Streethay, situated to the immediate east of Lichfield is one of the ancient townships associated with the Lichfield area having historical records dating back to at least 1327. The area was originally two hamlets, Streethay and Morughale, although the latter is now lost.

Some buildings in the hamlet have ancient lineage including the site of the Manor House, to the North of Streethay, the site of which is thought to have been inhabited in the mid 13th Century and Brownsfield farm which may have its origins in the 17th century.

The name Streethay means an enclosure by a Roman road, which runs through the hamlet and was called Broadway in the early 13th Century and Stony Street in 1375. It is now known as Burton Old Road and is part of the Roman Ryknild Street.

Streethay was originally a township within St, Michael’s parish, in Lichfield and over the centuries it has had a number of boundary changes. It was converted to a civil parish in 1934. In 1983 the parish was amalgamated with its larger neighbour, Alrewas, to form Alrewas & Fradley with Streethay Parish Council. The two areas retain their separate boundaries to this day.

Impact of transport

The parish has been influenced by all the major transport networks including the canals, with boats today berthing at Streethay Wharf on the Coventry Canal and two platforms at Trent Valley Railway Station for the West Coast Main Line route from London to Scotland and the Cross-City Line route from Redditch to Lichfield via Birmingham. It is bordered to the south by the A38 major trunk road.

There is little industrial activity in the area. A brewery was once situated on Burton Road with the row of workers cottages still standing and inhabited.
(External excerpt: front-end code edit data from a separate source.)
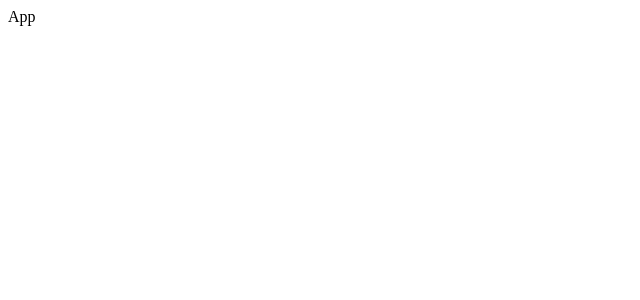
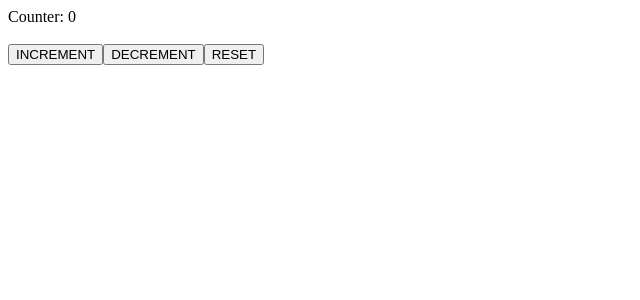
Before and after one commit to Seenu1702/myprofile, a React (Vite) app: page / in a window 1280 px wide. Shown: the top 300 px of the page, without its empty margins (0-640 px from the left). Built offline with nearby package versions, Linux system fonts and the light colour scheme.

Commit message:
redux state management

```diff
--- a/package.json
+++ b/package.json
@@ -13,7 +13,9 @@
     "axios": "^1.6.2",
     "react": "^18.2.0",
     "react-dom": "^18.2.0",
-    "react-router-dom": "^6.18.0"
+    "react-redux": "^9.0.0",
+    "react-router-dom": "^6.18.0",
+    "redux": "^5.0.0"
   },
   "devDependencies": {
     "@types/react": "^18.2.15",
--- a/src/App.jsx
+++ b/src/App.jsx
@@ -1,8 +1,22 @@
+/* eslint-disable no-unused-vars */
 import React from 'react';
+import { useDispatch, useSelector } from 'react-redux';
 
 function App() {
+
+  const dispatch = useDispatch();
+  const counter = useSelector(state => state);
+
   return (
-    <div>App</div>
+    <div>
+      <div>
+        Counter: {counter}
+      </div>
+      <br />
+      <button onClick={e => dispatch({type: 'INCR'})}>INCREMENT</button>
+      <button onClick={e => dispatch({type: 'DECR'})}>DECREMENT</button>
+      <button onClick={e => dispatch({type: 'ZERO'})}>RESET</button>
+    </div>
   )
 }
 
--- a/src/main.jsx
+++ b/src/main.jsx
@@ -2,34 +2,27 @@
 import React from 'react'
 import ReactDOM from 'react-dom/client'
 import App from './App.jsx';
+import { createStore } from 'redux';
+import { Provider } from 'react-redux';
 
 
-const notes = [
-    {
-        id: 1,
-        content: "Working with List",
-        important: true
-    },
-    {
-        id: 2,
-        content: "Usage of Keys",
-        important: false
-    },
-    {
-        id: 3,
-        content: "Conditional Rendering",
-        important: true
-    },
-    {
-        id: 4,
-        content: "Handling Events",
-        important: true
-    },
-    {
-        id: 5,
-        content: "Prop vs State",
-        important: false
+const counterReducer = (state = 0, action) => {
+    switch(action.type){
+        case 'INCR':
+            return state + 1;
+        case 'DECR':
+            return state - 1;
+        case 'ZERO':
+            return 0;
+        default:
+            return state;
     }
-];
+}
 
-ReactDOM.createRoot(document.getElementById('root')).render(<App />)
+const store = createStore(counterReducer);
+
+ReactDOM.createRoot(document.getElementById('root')).render(
+    <Provider store={store}>
+        <App />
+    </Provider>
+)
```
Also changed, not shown: 1 other file (tests, documents, lock files or other folders).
W.R.A.F. personnel serving at Fradley airfield during the Second World War used the area to the south west of the Anchor public house. The Anchor public house has been on this site since 1824.